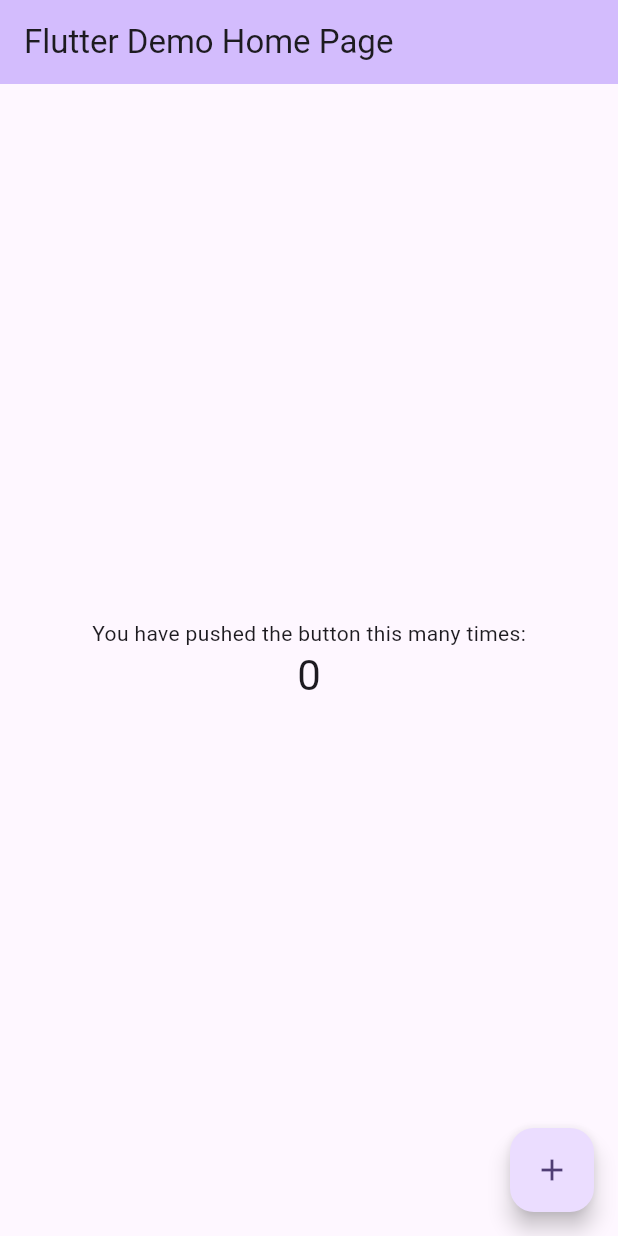
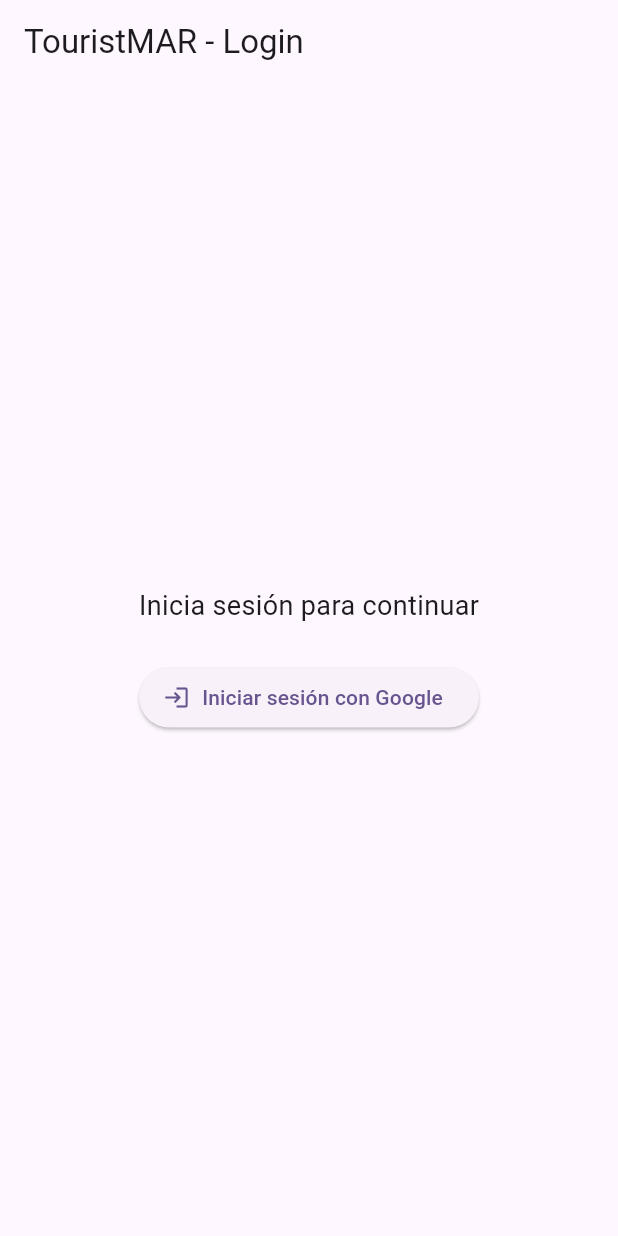
Before and after one commit to Educcorp/TouristMAR, a Flutter app: the screen it shows after launch, on a phone screen of 412 x 824 dp. Run offline on Flutter 3.47's test engine with Material 3 defaults, Android fonts, the phone set to English and light mode, and no system bars; our stand-ins replace google_sign_in.

Commit message:
APK de debug generado
Login con Google funcional en mobile, probado en android real

```diff
--- a/apps/mobile/lib/main.dart
+++ b/apps/mobile/lib/main.dart
@@ -1,4 +1,6 @@
 import 'package:flutter/material.dart';
+
+import 'screens/login_screen.dart';
 
 void main() {
   runApp(const MyApp());
@@ -7,116 +9,14 @@ void main() {
 class MyApp extends StatelessWidget {
   const MyApp({super.key});
 
-  // This widget is the root of your application.
   @override
   Widget build(BuildContext context) {
     return MaterialApp(
-      title: 'Flutter Demo',
+      title: 'TouristMAR',
       theme: ThemeData(
-        // This is the theme of your application.
-        //
-        // TRY THIS: Try running your application with "flutter run". You'll see
-        // the application has a purple toolbar. Then, without quitting the app,
-        // try changing the seedColor in the colorScheme below to Colors.green
-        // and then invoke "hot reload" (save your changes or press the "hot
-        // reload" button in a Flutter-supported IDE, or press "r" if you used
-        // the command line to start the app).
-        //
-        // Notice that the counter didn't reset back to zero; the application
-        // state is not lost during the reload. To reset the state, use hot
-        // restart instead.
-        //
-        // This works for code too, not just values: Most code changes can be
-        // tested with just a hot reload.
-        colorScheme: .fromSeed(seedColor: Colors.deepPurple),
+        colorScheme: ColorScheme.fromSeed(seedColor: Colors.deepPurple),
       ),
-      home: const MyHomePage(title: 'Flutter Demo Home Page'),
+      home: const LoginScreen(),
     );
   }
 }
-
-class MyHomePage extends StatefulWidget {
-  const MyHomePage({super.key, required this.title});
-
-  // This widget is the home page of your application. It is stateful, meaning
-  // that it has a State object (defined below) that contains fields that affect
-  // how it looks.
-
-  // This class is the configuration for the state. It holds the values (in this
-  // case the title) provided by the parent (in this case the App widget) and
-  // used by the build method of the State. Fields in a Widget subclass are
-  // always marked "final".
-
-  final String title;
-
-  @override
-  State<MyHomePage> createState() => _MyHomePageState();
-}
-
-class _MyHomePageState extends State<MyHomePage> {
-  int _counter = 0;
-
-  void _incrementCounter() {
-    setState(() {
-      // This call to setState tells the Flutter framework that something has
-      // changed in this State, which causes it to rerun the build method below
-      // so that the display can reflect the updated values. If we changed
-      // _counter without calling setState(), then the build method would not be
-      // called again, and so nothing would appear to happen.
-      _counter++;
-    });
-  }
-
-  @override
-  Widget build(BuildContext context) {
-    // This method is rerun every time setState is called, for instance as done
-    // by the _incrementCounter method above.
-    //
-    // The Flutter framework has been optimized to make rerunning build methods
-    // fast, so that you can just rebuild anything that needs updating rather
-    // than having to individually change instances of widgets.
-    return Scaffold(
-      appBar: AppBar(
-        // TRY THIS: Try changing the color here to a specific color (to
-        // Colors.amber, perhaps?) and trigger a hot reload to see the AppBar
-        // change color while the other colors stay the same.
-        backgroundColor: Theme.of(context).colorScheme.inversePrimary,
-        // Here we take the value from the MyHomePage object that was created by
-        // the App.build method, and use it to set our appbar title.
-        title: Text(widget.title),
-      ),
-      body: Center(
-        // Center is a layout widget. It takes a single child and positions it
-        // in the middle of the parent.
-        child: Column(
-          // Column is also a layout widget. It takes a list of children and
-          // arranges them vertically. By default, it sizes itself to fit its
-          // children horizontally, and tries to be as tall as its parent.
-          //
-          // Column has various properties to control how it sizes itself and
-          // how it positions its children. Here we use mainAxisAlignment to
-          // center the children vertically; the main axis here is the vertical
-          // axis because Columns are vertical (the cross axis would be
-          // horizontal).
-          //
-          // TRY THIS: Invoke "debug painting" (choose the "Toggle Debug Paint"
-          // action in the IDE, or press "p" in the console), to see the
-          // wireframe for each widget.
-          mainAxisAlignment: .center,
-          children: [
-            const Text('You have pushed the button this many times:'),
-            Text(
-              '$_counter',
-              style: Theme.of(context).textTheme.headlineMedium,
-            ),
-          ],
-        ),
-      ),
-      floatingActionButton: FloatingActionButton(
-        onPressed: _incrementCounter,
-        tooltip: 'Increment',
-        child: const Icon(Icons.add),
-      ),
-    );
-  }
-}
--- /dev/null
+++ b/apps/mobile/lib/screens/login_screen.dart
@@ -0,0 +1,85 @@
+import 'package:flutter/material.dart';
+
+import '../services/auth_service.dart';
+
+class LoginScreen extends StatefulWidget {
+  const LoginScreen({super.key});
+
+  @override
+  State<LoginScreen> createState() => _LoginScreenState();
+}
+
+class _LoginScreenState extends State<LoginScreen> {
+  final AuthService _authService = AuthService();
+  bool _loading = false;
+  AuthResponse? _result;
+  String? _error;
+
+  Future<void> _handleGoogleSignIn() async {
+    setState(() {
+      _loading = true;
+      _error = null;
+    });
+
+    try {
+      final AuthResponse? response = await _authService.signInWithGoogleMobile();
+      setState(() {
+        _result = response;
+      });
+    } catch (e) {
+      setState(() {
+        _error = e.toString();
+      });
+    } finally {
+      setState(() {
+        _loading = false;
+      });
+    }
+  }
+
+  @override
+  Widget build(BuildContext context) {
+    return Scaffold(
+      appBar: AppBar(title: const Text('TouristMAR - Login')),
+      body: Center(
+        child: Padding(
+          padding: const EdgeInsets.all(24),
+          child: Column(
+            mainAxisAlignment: MainAxisAlignment.center,
+            children: [
+              if (_result != null) ...[
+                const Icon(Icons.check_circle, color: Colors.green, size: 48),
+                const SizedBox(height: 16),
+                Text('Sesión iniciada: ${_result!.user.email}'),
+                const SizedBox(height: 8),
+                Text('Rol: ${_result!.user.role}'),
+              ] else ...[
+                const Text(
+                  'Inicia sesión para continuar',
+                  style: TextStyle(fontSize: 18),
+                ),
+                const SizedBox(height: 24),
+                if (_loading)
+                  const CircularProgressIndicator()
+                else
+                  ElevatedButton.icon(
+                    onPressed: _handleGoogleSignIn,
+                    icon: const Icon(Icons.login),
+                    label: const Text('Iniciar sesión con Google'),
+                  ),
+                if (_error != null) ...[
+                  const SizedBox(height: 16),
+                  Text(
+                    _error!,
+                    style: const TextStyle(color: Colors.red),
+                    textAlign: TextAlign.center,
+                  ),
+                ],
+              ],
+            ],
+          ),
+        ),
+      ),
+    );
+  }
+}
--- /dev/null
+++ b/apps/mobile/lib/services/auth_service.dart
@@ -0,0 +1,157 @@
+import 'dart:convert';
+
+import 'package:google_sign_in/google_sign_in.dart';
+import 'package:http/http.dart' as http;
+
+const String apiUrl = String.fromEnvironment(
+  'API_URL',
+  defaultValue: 'http://localhost:4000/api',
+);
+
+// OBLIGATORIO: debe ser el Client ID WEB (el mismo GOOGLE_CLIENT_ID que usa
+// apps/backend para verificar el idToken), NO el Client ID Android creado en
+// Google Cloud Console para firmar el APK. Si se usa el Android aquí, el
+// backend rechaza el token porque la audiencia no coincide.
+const String _googleWebClientId =
+    '794250368043-kd95m171jjljd9nvdhqv0cfi6qma3k6s.apps.googleusercontent.com';
+
+class NegocioInfo {
+  final String nombre;
+  final String? categoria;
+  final String? descripcion;
+  final String? direccion;
+  final String? telefono;
+  final String? sitioWeb;
+  final String? horario;
+  final String? portada;
+  final String estado;
+
+  const NegocioInfo({
+    required this.nombre,
+    this.categoria,
+    this.descripcion,
+    this.direccion,
+    this.telefono,
+    this.sitioWeb,
+    this.horario,
+    this.portada,
+    required this.estado,
+  });
+
+  factory NegocioInfo.fromJson(Map<String, dynamic> json) => NegocioInfo(
+        nombre: json['nombre'] as String,
+        categoria: json['categoria'] as String?,
+        descripcion: json['descripcion'] as String?,
+        direccion: json['direccion'] as String?,
+        telefono: json['telefono'] as String?,
+        sitioWeb: json['sitioWeb'] as String?,
+        horario: json['horario'] as String?,
+        portada: json['portada'] as String?,
+        estado: json['estado'] as String,
+      );
+}
+
+class AuthUser {
+  final String id;
+  final String email;
+  final String name;
+  final String role;
+  final String? avatarUrl;
+  final String? bio;
+  final NegocioInfo? negocio;
+
+  const AuthUser({
+    required this.id,
+    required this.email,
+    required this.name,
+    required this.role,
+    this.avatarUrl,
+    this.bio,
+    this.negocio,
+  });
+
+  factory AuthUser.fromJson(Map<String, dynamic> json) => AuthUser(
+        id: json['id'] as String,
+        email: json['email'] as String,
+        name: json['name'] as String,
+        role: json['role'] as String,
+        avatarUrl: json['avatarUrl'] as String?,
+        bio: json['bio'] as String?,
+        negocio: json['negocio'] != null ? NegocioInfo.fromJson(json['negocio'] as Map<String, dynamic>) : null,
+      );
+}
+
+class AuthResponse {
+  final String token;
+  final AuthUser user;
+
+  const AuthResponse({required this.token, required this.user});
+
+  factory AuthResponse.fromJson(Map<String, dynamic> json) => AuthResponse(
+        token: json['token'] as String,
+        user: AuthUser.fromJson(json['user'] as Map<String, dynamic>),
+      );
+}
+
+class AuthError implements Exception {
+  final String message;
+  const AuthError(this.message);
+
+  @override
+  String toString() => message;
+}
+
+class AuthService {
+  bool _googleSignInInitialized = false;
+
+  Future<void> _ensureGoogleSignInInitialized() async {
+    if (_googleSignInInitialized) return;
+    await GoogleSignIn.instance.initialize(serverClientId: _googleWebClientId);
+    _googleSignInInitialized = true;
+  }
+
+  /// Inicia sesión con Google desde el celular y la intercambia por una
+  /// sesión propia contra POST /api/auth/google/mobile.
+  ///
+  /// Devuelve null si el usuario canceló el selector de cuentas de Google.
+  Future<AuthResponse?> signInWithGoogleMobile() async {
+    await _ensureGoogleSignInInitialized();
+
+    final GoogleSignInAccount account;
+    try {
+      account = await GoogleSignIn.instance.authenticate();
+    } on GoogleSignInException catch (e) {
+      if (e.code == GoogleSignInExceptionCode.canceled) {
+        return null;
+      }
+      throw AuthError('No se pudo iniciar sesión con Google: ${e.description ?? e.code}');
+    }
+
+    final String? idToken = account.authentication.idToken;
+    if (idToken == null) {
+      throw const AuthError('No se pudo obtener el idToken de Google');
+    }
+
+    final res = await http.post(
+      Uri.parse('$apiUrl/auth/google/mobile'),
+      headers: {'Content-Type': 'application/json'},
+      body: jsonEncode({'idToken': idToken}),
+    );
+
+    final data = _decode(res.body);
+
+    if (res.statusCode < 200 || res.statusCode >= 300) {
+      throw AuthError((data['error'] as String?) ?? 'No se pudo completar la autenticación con Google');
+    }
+
+    return AuthResponse.fromJson(data);
+  }
+
+  Map<String, dynamic> _decode(String body) {
+    try {
+      return jsonDecode(body) as Map<String, dynamic>;
+    } catch (_) {
+      return {};
+    }
+  }
+}
--- a/apps/mobile/pubspec.yaml
+++ b/apps/mobile/pubspec.yaml
@@ -34,6 +34,8 @@ dependencies:
   # The following adds the Cupertino Icons font to your application.
   # Use with the CupertinoIcons class for iOS style icons.
   cupertino_icons: ^1.0.8
+  google_sign_in: ^7.2.0
+  http: ^1.6.0
 
 dev_dependencies:
   flutter_test:
```
Also changed, not shown: apps/mobile/pubspec.lock, 1 other file.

┄┄┄┄┄┄┄┄┄┄

Exercise requirements:
In the records, which lines use the word "required"? Report them.

Completed task:
-  const MyHomePage({super.key, required this.title});
+    required this.nombre,
+    required this.estado,
+    required this.id,
+    required this.email,
+    required this.name,
+    required this.role,
+  const AuthResponse({required this.token, required this.user});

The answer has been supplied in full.